What is the scale of the energy challenge?
We got a very shocking sense of the staggering numbers involved in the existential, crippling European crisis earlier today when Norwegian energy giant Equinor echoed what Zoltan Pozsar said in March, warning that “European energy trading risks grinding to a halt unless governments extend liquidity to cover ” As Bloomberg put it, in its best non-Zoltan imitation, “aside from inflating bills and fanning inflation, the biggest energy crisis in decades is sucking up capital to guarantee trades amid wild price swings. That’s putting pressure on European Union officials to intervene to prevent energy markets from stalling.”
,” Helge Haugane, Equinor’s senior vice president for gas and power, said in an interview. The issue is focused on derivatives trading, while the physical market is functioning, he said, adding that the company’s estimate for $1.5 trillion to prop up so-called paper trading is “conservative.””
In other words, amounts of newly-printed funding (because with yields blowing up, Europe’s fiscal stimulus will be over before it started unless central banks step in and backstop the latest energy hyperinflation bailout plans) will be required to avert an energy disaster. Alas, the final number because overnight Goldman’s research team published a must read note (available to pro subs), in which the bank looked at the scale of the energy bill challenge, potential European government responses and industry implications, and quantified the total damage. The numbers are staggering:
According to Goldman, Italian household energy bills could rise from €150 to €600 in 2023. Some more details:
The trigger for this exponential surge in costs: since January 2020, 1-year forward gas and power prices — usually the reference when signing new energy supply contracts for families or industrial customers — have each increased by more than 13x. The following exhibit shows this evolution, rebased to 100.
For Europe as a whole, this would be equivalent to a near €2 TRILLION increase in gas and power spending (equivalent to c.15% of GDP).

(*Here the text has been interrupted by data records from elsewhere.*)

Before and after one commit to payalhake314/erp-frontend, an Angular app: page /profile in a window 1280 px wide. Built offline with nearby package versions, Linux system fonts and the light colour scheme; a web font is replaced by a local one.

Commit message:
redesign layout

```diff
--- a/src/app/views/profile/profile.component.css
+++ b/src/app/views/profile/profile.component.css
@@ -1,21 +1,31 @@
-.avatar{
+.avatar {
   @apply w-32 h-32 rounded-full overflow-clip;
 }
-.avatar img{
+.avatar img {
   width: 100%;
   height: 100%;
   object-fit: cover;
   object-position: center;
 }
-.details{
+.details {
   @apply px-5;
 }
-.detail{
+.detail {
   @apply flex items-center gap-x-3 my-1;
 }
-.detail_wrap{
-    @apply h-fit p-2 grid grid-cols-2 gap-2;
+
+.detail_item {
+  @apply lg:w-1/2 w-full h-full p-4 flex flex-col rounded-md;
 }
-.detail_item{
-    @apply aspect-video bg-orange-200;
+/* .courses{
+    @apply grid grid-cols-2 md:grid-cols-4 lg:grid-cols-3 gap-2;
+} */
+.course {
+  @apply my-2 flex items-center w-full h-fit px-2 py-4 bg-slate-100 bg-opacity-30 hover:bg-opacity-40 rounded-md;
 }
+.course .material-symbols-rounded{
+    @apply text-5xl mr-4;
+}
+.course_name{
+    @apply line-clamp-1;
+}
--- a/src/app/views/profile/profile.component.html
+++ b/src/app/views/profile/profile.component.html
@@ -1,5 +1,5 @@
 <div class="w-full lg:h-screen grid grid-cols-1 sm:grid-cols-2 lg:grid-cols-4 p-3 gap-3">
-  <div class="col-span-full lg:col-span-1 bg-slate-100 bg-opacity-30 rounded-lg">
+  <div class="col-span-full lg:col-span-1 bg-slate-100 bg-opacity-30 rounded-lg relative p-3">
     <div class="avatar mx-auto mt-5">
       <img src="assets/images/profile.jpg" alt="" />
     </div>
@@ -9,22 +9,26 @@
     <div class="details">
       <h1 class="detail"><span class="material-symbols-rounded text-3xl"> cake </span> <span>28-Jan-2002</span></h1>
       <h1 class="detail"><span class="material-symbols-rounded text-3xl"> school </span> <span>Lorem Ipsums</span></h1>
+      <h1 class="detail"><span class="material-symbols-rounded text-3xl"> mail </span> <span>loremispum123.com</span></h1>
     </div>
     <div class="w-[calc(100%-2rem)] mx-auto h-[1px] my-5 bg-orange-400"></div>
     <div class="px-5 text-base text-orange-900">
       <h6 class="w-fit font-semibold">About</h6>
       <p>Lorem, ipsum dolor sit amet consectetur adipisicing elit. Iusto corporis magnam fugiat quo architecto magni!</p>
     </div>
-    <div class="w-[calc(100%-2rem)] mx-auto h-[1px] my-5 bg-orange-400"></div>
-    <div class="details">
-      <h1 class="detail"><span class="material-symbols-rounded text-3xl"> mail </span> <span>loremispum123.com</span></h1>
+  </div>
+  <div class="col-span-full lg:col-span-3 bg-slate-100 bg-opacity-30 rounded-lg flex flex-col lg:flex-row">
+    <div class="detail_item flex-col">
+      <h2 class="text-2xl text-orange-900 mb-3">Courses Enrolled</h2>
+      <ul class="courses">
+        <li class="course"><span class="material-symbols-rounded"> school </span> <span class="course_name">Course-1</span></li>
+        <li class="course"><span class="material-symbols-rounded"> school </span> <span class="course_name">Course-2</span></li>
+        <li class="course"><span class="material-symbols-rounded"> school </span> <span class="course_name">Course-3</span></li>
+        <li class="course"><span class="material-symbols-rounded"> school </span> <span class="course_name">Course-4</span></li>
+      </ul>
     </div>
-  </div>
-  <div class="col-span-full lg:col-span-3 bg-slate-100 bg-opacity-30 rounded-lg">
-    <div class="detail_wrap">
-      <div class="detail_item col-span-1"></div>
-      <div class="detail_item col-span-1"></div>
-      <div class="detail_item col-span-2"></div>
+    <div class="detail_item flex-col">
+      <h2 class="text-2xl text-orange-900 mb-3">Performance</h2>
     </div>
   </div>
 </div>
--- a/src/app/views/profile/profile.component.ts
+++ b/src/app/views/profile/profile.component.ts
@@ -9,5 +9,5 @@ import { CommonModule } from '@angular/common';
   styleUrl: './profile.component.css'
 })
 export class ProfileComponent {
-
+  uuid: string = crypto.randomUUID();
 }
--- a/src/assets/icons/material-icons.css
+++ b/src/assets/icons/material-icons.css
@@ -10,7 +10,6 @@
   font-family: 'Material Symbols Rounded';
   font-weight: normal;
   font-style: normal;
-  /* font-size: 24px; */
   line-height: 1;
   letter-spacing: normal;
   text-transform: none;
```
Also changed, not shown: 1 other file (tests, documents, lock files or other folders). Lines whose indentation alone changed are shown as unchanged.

Goldman next calculates that if current 1-year forward prices remain unchanged for the coming six months, supply contract renegotiations would lift the EU’s power and gas unitary bills by c.200%, vs. 2021. As a reference, the exhibits below show (using Italy as an example) the unitary cost of energy (€/MWh) evolution of gas and electricity, for both industrial users and households.
In this nightmare scenario, Energy bills would constitute over 20% of EU household gross disposable income.
The next table shows a sensitivity analysis in the surge in energy bills for Europe, depending on the development of gas and power prices.
And while Goldman does not say it, the biggest winner from this historic transfer of wealth – one which sees Europe’s standard of living implode as disposable income evaporates going instead into staples like power and heat… is none other than Vladimir Putin.
But we already knew that: last weekend Credit Suisse repo guru Zoltan Poszar published what may have been the most insightful snippet of the entire European energy crisis (to date) when he extended the infamous “Minsky Moment” framework to Europe, and specifically Germany, which he said “can’t cover its payments without Russian gas and the government is asking citizens to conserve energy to leave more for industry.” He then elaborated that “Minsky moments are triggered by excessive financial leverage, and in the context of supply chains, leverage means excessive operating leverage: in Germany, $2 trillion of value added depends on $20 billion of gas from Russia… …that’s 100-times leverage — much more than Lehman’s.”
Guess what: Russian gas will never cost $20 billion again, and meanwhile the margin call on that 100x leverage is now due.
So what solutions could governments use to cushion the consumer hit in Europe? According to Goldman, two come to mind:
Windfall tax on European utilities would have very little impact (only €30bn of income per year).
Price caps in power generation would be more effective and could save €650bn p/a. This is based on fact that a large part of power generation costs less than the marginal source of energy. These could follow the example set in Spain, where there are two co-existing caps:
a cap on gas prices that CCGTs are permitted to translate to the electricity price (c.€70/MWhg, which compares with current TTF levels of c.€200/MWhg); and a cap on the level of remuneration fixed-cost technologies (hydro, nuclear, wind, solar) are allowed to receive (c.€75/MWh).
But price caps would not fully solve the affordability issue, as the increase in gas and power bills would still be +€1.3 tn, or c.10% of GDP on the team’s estimates.
This is why Goldman believes that the introduction of a “tariff deficit” might eventually be needed, to spread the recent spike in bills over 10-20 years, and allowing the Utilities to securitize promptly these future payments. Although this scheme would limit demand destruction, it would smooth the increase in tariffs, limit the near-term decline in industrial production, and largely defuse regulatory risk.
Whatever the band aid solution that is applied, however, the reality is grim. And while we wait for the latest Zoltan note to quanity it in a way only he can, the math is simple: Europe can’t print more nat gas, oil, coal, etc, so one way or another, it will have to offset the surge in costs, first in commodities and then in all downstream chains, which in the very near future will mean governments will soon be subsidizing Europe’s cost of living as the alternative is a violent revolution. In short: we are about to see the printers go brrrr like never before, if only to prevent Europeans from going brrrr this winter…